Serviceberry (Amelanchier spp.) is a small, shrub or tree that, although frequently cultivated as a garden specimen, also grows in the wild. Of the about 30 species in serviceberry's genus, most are native to North America and still range freely in their native habitats.
Even though serviceberry species vary in size and form, most of them share a few characteristics. All of them have small, elliptical leaves with fine teeth along the edges. Most species bloom in spring with five-petaled, white flowers. The flowers last only a few days and give way to juicy berries that resemble blueberries in size, color and flavor.
- Serviceberry (Amelanchier spp.)
- is a small, shrub or tree that, although frequently cultivated as a garden specimen, also grows in the wild.
Several species of the genus range throughout North America, and their common names vary from place to place. In addition to serviceberry, the common names include Juneberry, shadbush, shadblow, saskatoon, sarvisberry and Indian wild pear. Some of the common names refer to the time of year that the plant bears fruits, which is often in June. Other common names reflect when the plant flowers, which is in spring, about the time of Easter services and when shad fish spawn.
Downy serviceberry (Amelanchier arborea), which is also often called shadbush, is native to much of the eastern one-half of the United States.

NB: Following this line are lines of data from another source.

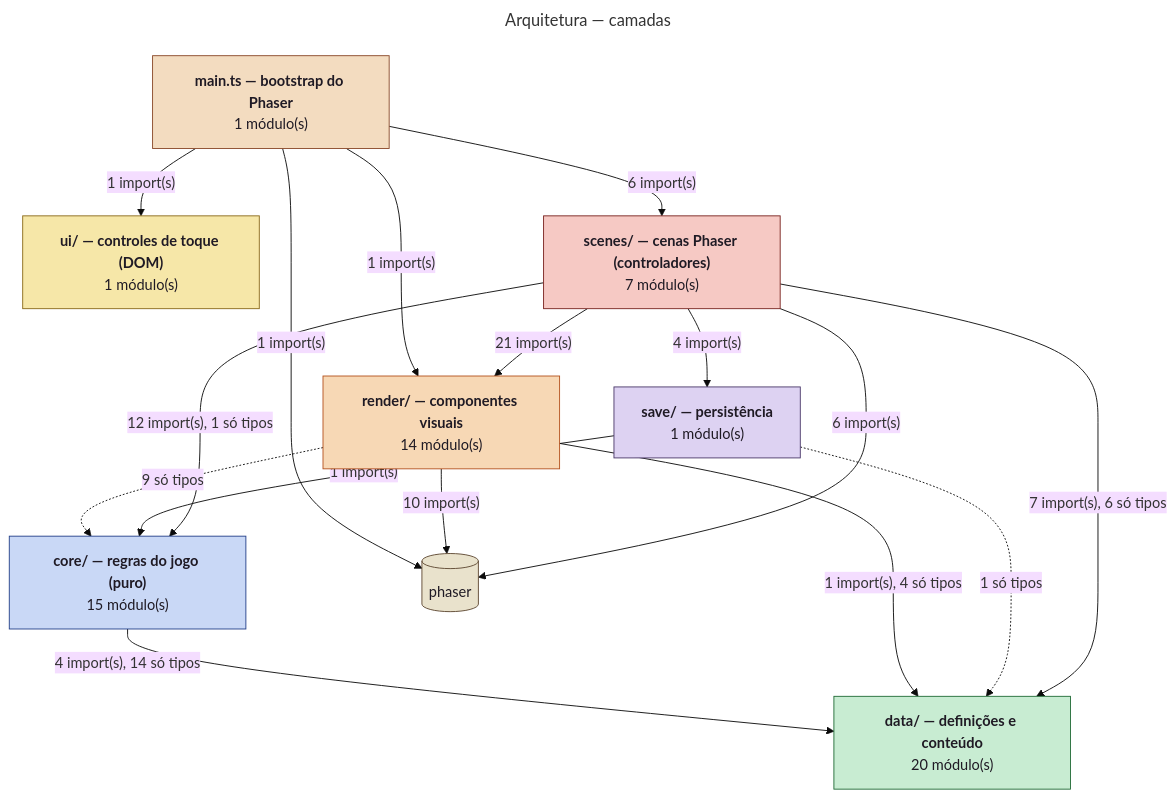
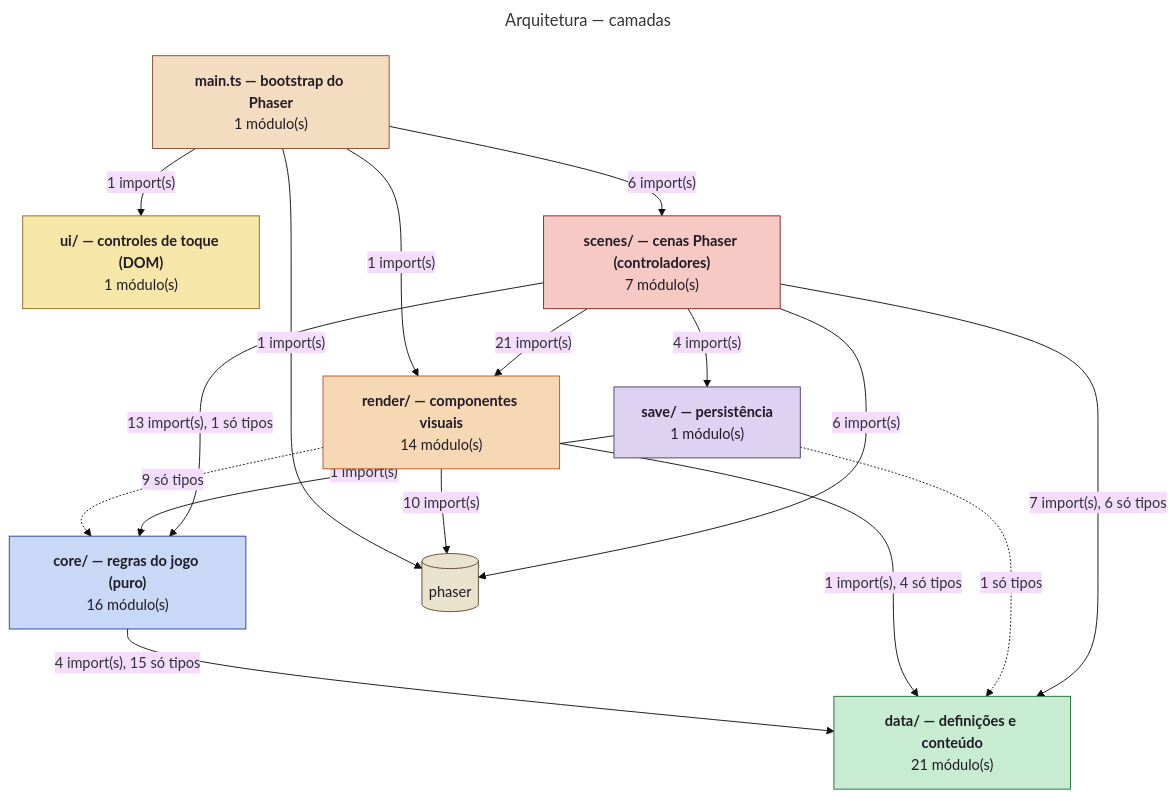
Before and after one commit to Pitossomos/fire-crest: the first of 2 diagrams in docs/diagrams/architecture.md, drawn with Mermaid (base theme). The commit also changed other lines of this file and 42 other files, not shown here.

````diff
--- a/docs/diagrams/architecture.md
+++ b/docs/diagrams/architecture.md
@@ -11,37 +11,37 @@
 ```mermaid
 ---
 title: Arquitetura — camadas
 ---
 flowchart TB
   app["<b>main.ts — bootstrap do Phaser</b><br/>1 módulo(s)"]:::layer_app
   ui["<b>ui/ — controles de toque (DOM)</b><br/>1 módulo(s)"]:::layer_ui
   scenes["<b>scenes/ — cenas Phaser (controladores)</b><br/>7 módulo(s)"]:::layer_scenes
   render["<b>render/ — componentes visuais</b><br/>14 módulo(s)"]:::layer_render
-  core["<b>core/ — regras do jogo (puro)</b><br/>15 módulo(s)"]:::layer_core
-  data["<b>data/ — definições e conteúdo</b><br/>20 módulo(s)"]:::layer_data
+  core["<b>core/ — regras do jogo (puro)</b><br/>16 módulo(s)"]:::layer_core
+  data["<b>data/ — definições e conteúdo</b><br/>21 módulo(s)"]:::layer_data
   save["<b>save/ — persistência</b><br/>1 módulo(s)"]:::layer_save
   ext_phaser[("phaser")]:::external
   app -->|"1 import(s)"| ext_phaser
   app -->|"1 import(s)"| render
   app -->|"6 import(s)"| scenes
   app -->|"1 import(s)"| ui
-  core -->|"4 import(s), 14 só tipos"| data
+  core -->|"4 import(s), 15 só tipos"| data
   render -.->|"9 só tipos"| core
   render -->|"1 import(s), 4 só tipos"| data
   render -->|"10 import(s)"| ext_phaser
   save -->|"1 import(s)"| core
   save -.->|"1 só tipos"| data
-  scenes -->|"12 import(s), 1 só tipos"| core
+  scenes -->|"13 import(s), 1 só tipos"| core
   scenes -->|"7 import(s), 6 só tipos"| data
   scenes -->|"6 import(s)"| ext_phaser
   scenes -->|"21 import(s)"| render
   scenes -->|"4 import(s)"| save
   classDef external fill:#e9e2cc,stroke:#5c4630,color:#1f1a24
   classDef layer_app fill:#f3dcc0,stroke:#8a4a2a,color:#1f1a24
   classDef layer_scenes fill:#f6c9c4,stroke:#7a2420,color:#1f1a24
   classDef layer_render fill:#f7d8b5,stroke:#b4531f,color:#1f1a24
   classDef layer_core fill:#c9d8f6,stroke:#24418a,color:#1f1a24
   classDef layer_data fill:#c8ecd2,stroke:#226b37,color:#1f1a24
   classDef layer_save fill:#ddd2f2,stroke:#4b3a6b,color:#1f1a24
   classDef layer_ui fill:#f6e7a8,stroke:#8a6a1a,color:#1f1a24
 ```
````
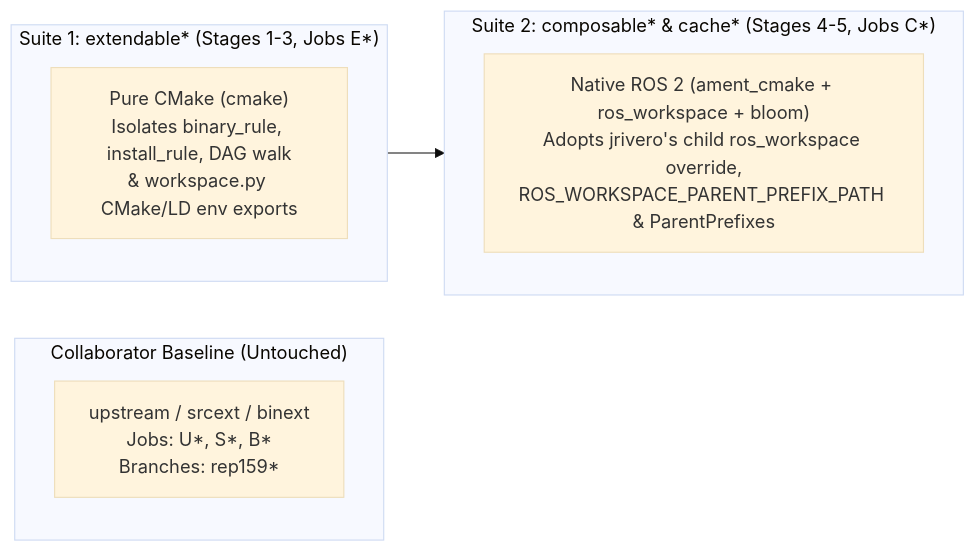
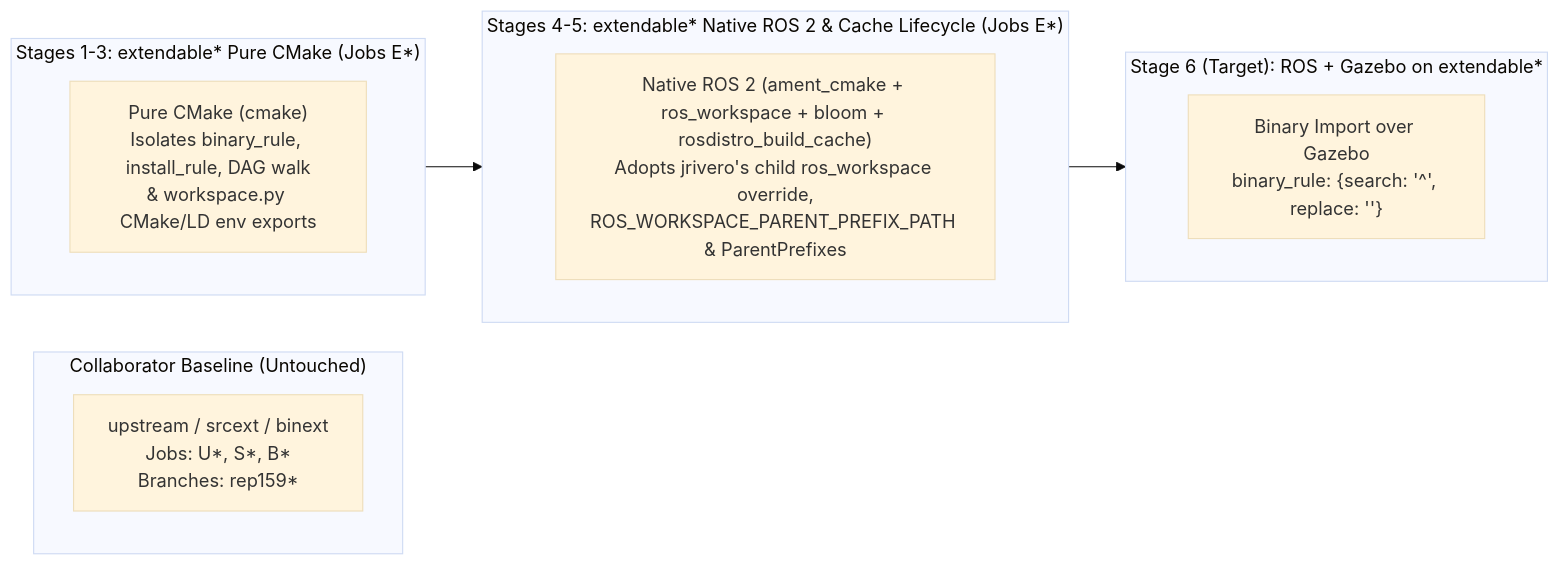
The first of 6 diagrams in TOPOLOGICAL_TESTING_EVIDENCE_GIST.md (KmoM88/rep159-testing), drawn with Mermaid (base theme) before and after one commit. The commit also changed other lines of this file and 10 other files, not shown here.

Commit message:
docs: unify Stage 4 & 5 under extendable* (E*), rename stage branches, and record build.test.ros2.org results

````diff
--- a/TOPOLOGICAL_TESTING_EVIDENCE_GIST.md
+++ b/TOPOLOGICAL_TESTING_EVIDENCE_GIST.md
@@ -9,16 +9,20 @@
 ```mermaid
 flowchart LR
     subgraph Collab ["Collaborator Baseline (Untouched)"]
         U["upstream / srcext / binext<br/>Jobs: U*, S*, B*<br/>Branches: rep159*"]
     end
 
-    subgraph Extendable ["Suite 1: extendable* (Stages 1-3, Jobs E*)"]
+    subgraph ExtendableCMake ["Stages 1-3: extendable* Pure CMake (Jobs E*)"]
         E["Pure CMake (<build_type>cmake</build_type>)<br/>Isolates binary_rule, install_rule, DAG walk<br/>& workspace.py CMake/LD env exports"]
     end
 
-    subgraph Composable ["Suite 2: composable* & cache* (Stages 4-5, Jobs C*)"]
-        C["Native ROS 2 (ament_cmake + ros_workspace + bloom)<br/>Adopts jrivero's child ros_workspace override,<br/>ROS_WORKSPACE_PARENT_PREFIX_PATH & ParentPrefixes"]
+    subgraph ExtendableWorkspace ["Stages 4-5: extendable* Native ROS 2 & Cache Lifecycle (Jobs E*)"]
+        C["Native ROS 2 (ament_cmake + ros_workspace + bloom + rosdistro_build_cache)<br/>Adopts jrivero's child ros_workspace override,<br/>ROS_WORKSPACE_PARENT_PREFIX_PATH & ParentPrefixes"]
     end
 
-    Extendable --> Composable
+    subgraph ExtendableGazebo ["Stage 6 (Target): ROS + Gazebo on extendable*"]
+        G["Binary Import over Gazebo<br/>binary_rule: {search: '^', replace: ''}"]
+    end
+
+    ExtendableCMake --> ExtendableWorkspace --> ExtendableGazebo
 ```
````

It grows slowly and reaches a mature height of 15 to 25 feet. Its white flower clusters droop when they bloom, its berries are red when ripe and its bark is smooth, gray and vertically striped. Downy serviceberry is hardy in U.S. Department of Agriculture plant hardiness zones 4 through 9.
Shadblow serviceberry (Amelanchier canadensis) grows 6 to 30 feet in height. Like downy serviceberry, its bark is gray and striped, but it holds its flower clusters more upright. Its berries are dark blue or nearly black when they are ripe. This species is native to eastern North America and in the wild prefers wet, swampy locations. It is hardy in USDA zones 4 through 8.
Saskatoon (Amelanchier alnifolia) is a native of western North America. About 10 feet in height, it is somewhat smaller than certain other serviceberry species. Its flower clusters are held erect, and its berries are dark purple when ripe. It is hardy in USDA zones 3 through 9.
Alleghany serviceberry (Amelanchier laevis) has a slim, upright growth habit, often reaching 25 feet in height but only 5 to 10 feet in canopy width. It differs from some related species in that its immature leaves are bronze in color. This species is hardy in USDA zones 4 through 9.
Serviceberry fruit is round and, depending on its plant's species, varies from about 1/4 to 1/2 inch diameter. In most serviceberry species, the berries are red when they are immature but darken to a deep blue or purple as they ripen. Like blueberries, each serviceberry fruit has a fringed crown opposite its stem. The crown also helps to differentiate serviceberries from potentially harmful native berries, none of which has a crown.
- Alleghany serviceberry (Amelanchier laevis) has a slim, upright growth habit, often reaching 25 feet in height but only 5 to 10 feet in canopy width.
- Like blueberries, each serviceberry fruit has a fringed crown opposite its stem.
- The crown also helps to differentiate serviceberries from potentially harmful native berries, none of which has a crown.
In many areas, native plants such as serviceberry are considered protected species and may not be gathered without proper permits. Always be aware of the relevant local laws before you remove a plant from the wild.
Some wild berries are poisonous. So never eat the fruit or other part of a wild plant unless you are certain of the plant's identification and that it is safe to eat.
Evan Gillespie grew up working in his family's hardware and home-improvement business and is an experienced gardener. He has been writing on home, garden and design topics since 1996. His work has appeared in the South Bend Tribune, the Fort Wayne Journal-Gazette, Arts Everywhere magazine and many other publications.